  • Hannah Ball (Class of 2016)

    Hannah Ball runs cross country for Covenant College:  "The most meaningful part of my sports experience at Rockbridge was the ability to learn from a coach and be able to push myself through the challenging course that is at Belvoir. That experience has been so valuable as mental toughness and listening to my coach has led me to several PRs.

    "My most vivid memory of playing sports at Rockbridge is one during a basketball game. I remember that Olivia McCarrick, our team captain, had just gotten injured. We were facing a very difficult team, and we were only ahead by 5 points with about 2 minutes left, which can be forever in basketball. I remember us huddling as a team and saying we have to do this for Olivia. It was such a team bonding moment, and we won by just one point. 

    "Sports at Rockbridge taught me to listen to and encourage your teammates no matter what happens. Encouragement is such an important part of cross country. Without it, workouts can be so hard and grueling. Being there and listening to your teammates is so important, and that is what I have taken from Rockbridge sports."

  • John Brennan (Class of 2010)

    John played club soccer at the University of Maryland College Park:  "Participating in athletic competition in the company of believers, both teammates and coaches, was both encouraging and beneficial. We were able to build relationships and keep God at the forefront of everything that we did, win or lose. Mentorship was a critical aspect of the team. Freshman and sophomores tended to look up to the juniors and seniors, who, in turn, had a responsibility to set a proper example on how to play, how to interact, and how to be athletes of character.

    "For as long as I could remember, we had never beaten Redeemer Christian School in soccer. It was even more personal for the team because our coach, Mr. Feeney, had a brother who was the head coach of Redeemer. Whether at home or away, in all of Rockbridge's athletic history, we had never beaten them. However, my senior year, we played them at home for one of our last games. Somehow we were able to capture lightning in a bottle, and in a hard fought 3-2 grind, we pulled out the win. The fact that we had beaten our undefeated rival, plus the emotion of getting the win in our senior year, is the reason why this is my most memorable Rockbridge sports moment.
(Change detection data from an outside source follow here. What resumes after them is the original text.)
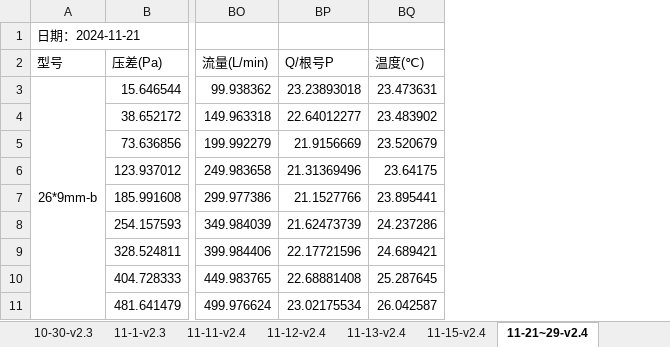
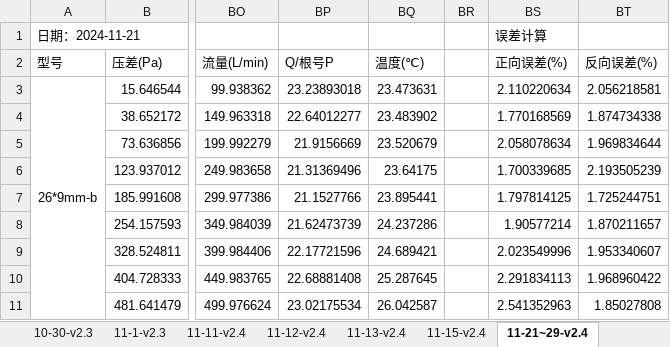
Before and after one commit to zz-yl/doc, an Excel workbook: 探头测试记录.xlsx, sheet 11-21~29-v2.4, drawn as a sheet; only a part is shown, gaps mark what is left out; values as stored, in another font and other column widths than the file's, no borders; the diff names each change by its address in the sheet, - before the commit and + after, or states it on an @@ line.

```diff
--- a/探头测试记录.xlsx (sheet 11-21~29-v2.4)
+++ b/探头测试记录.xlsx (sheet 11-21~29-v2.4)
+column BR, empty
+column BS, rows 1-11: 误差计算 | 正向误差(%) | 2.110220634 | 1.770168569 | 2.058078634 | 1.700339685 | 1.797814125 | 1.90577214 | 2.023549996 | 2.291834113 | 2.541352963
+column BT, rows 2-11: 反向误差(%) | 2.056218581 | 1.874734338 | 1.969834644 | 2.193505239 | 1.725244751 | 1.870211657 | 1.953340607 | 1.968960422 | 1.85027808
```
Also changed, not shown: 2 other files.
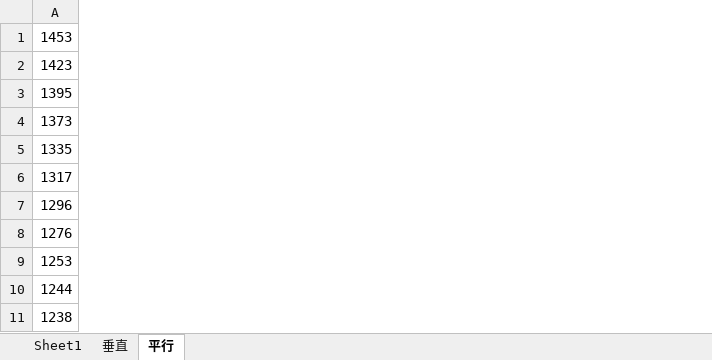
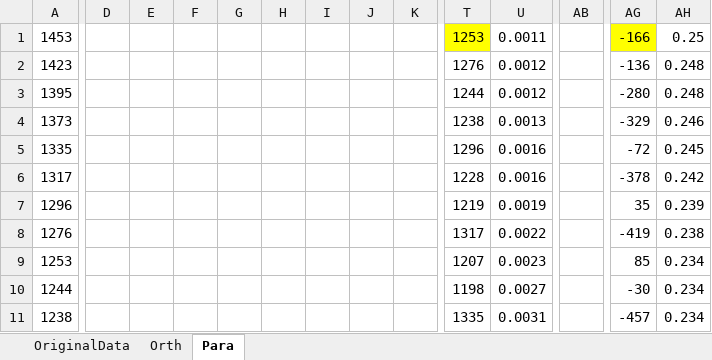
Before and after one commit to PhyM73/ModernExperimentI, an Excel workbook: 0CristalEO/data.xlsx, sheet Para, drawn as a sheet; only a part is shown, gaps mark what is left out; values as stored, in another font and other column widths than the file's, no borders; charts and pictures not drawn; the diff covers the shown part only; the diff names each change by its address in the sheet, - before the commit and + after, or states it on an @@ line.

```diff
--- a/0CristalEO/data.xlsx (sheet Para)
+++ b/0CristalEO/data.xlsx (sheet Para)
-sheet tab: Sheet1
+sheet tab: OriginalData
-sheet tab: 垂直
+sheet tab: Orth
-sheet tab: 平行
+sheet tab: Para
+column D, empty
+column E, empty
+column F, empty
+column G, empty
+column H, empty
+column I, empty
+column J, empty
+column K, empty
+column T, rows 1-11: 1253 | 1276 | 1244 | 1238 | 1296 | 1228 | 1219 | 1317 | 1207 | 1198 | 1335
+column U, rows 1-11: 0.0011 | 0.0012 | 0.0012 | 0.0013 | 0.0016 | 0.0016 | 0.0019 | 0.0022 | 0.0023 | 0.0027 | 0.0031
+column AB, empty
+column AG, rows 1-11: -166 | -136 | -280 | -329 | -72 | -378 | 35 | -419 | 85 | -30 | -457
+column AH, rows 1-11: 0.25 | 0.248 | 0.248 | 0.246 | 0.245 | 0.242 | 0.239 | 0.238 | 0.234 | 0.234 | 0.234
```
Also changed, not shown: 18 added columns elsewhere in this sheet, sheet Orth, sheet OriginalData, charts or pictures, 4 other files.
    "Learning to be humble and put the team first was an important lesson I took with me when I played club soccer at University of Maryland. At college, no matter at what level you play, you will likely not be the best player on the team. Accepting your role, even if it's less prominent than what you are used to or think you deserve, is critical for team cohesion and success. At Rockbridge, we learned to have a servant heart, put others first, and play for God's glory, even if it's a lesser role."

  • Alex Buchholz (Class of 2015)

    Alex runs cross country for Loyola University:  "The most meaningful part of playing sports at Rockbridge was definitely building close relationships with my teammates. I had close ties and the guys on my team became my best friends. It was enjoyable cheering them on and pulling them during runs and races. I'll never forget the ties that we formed.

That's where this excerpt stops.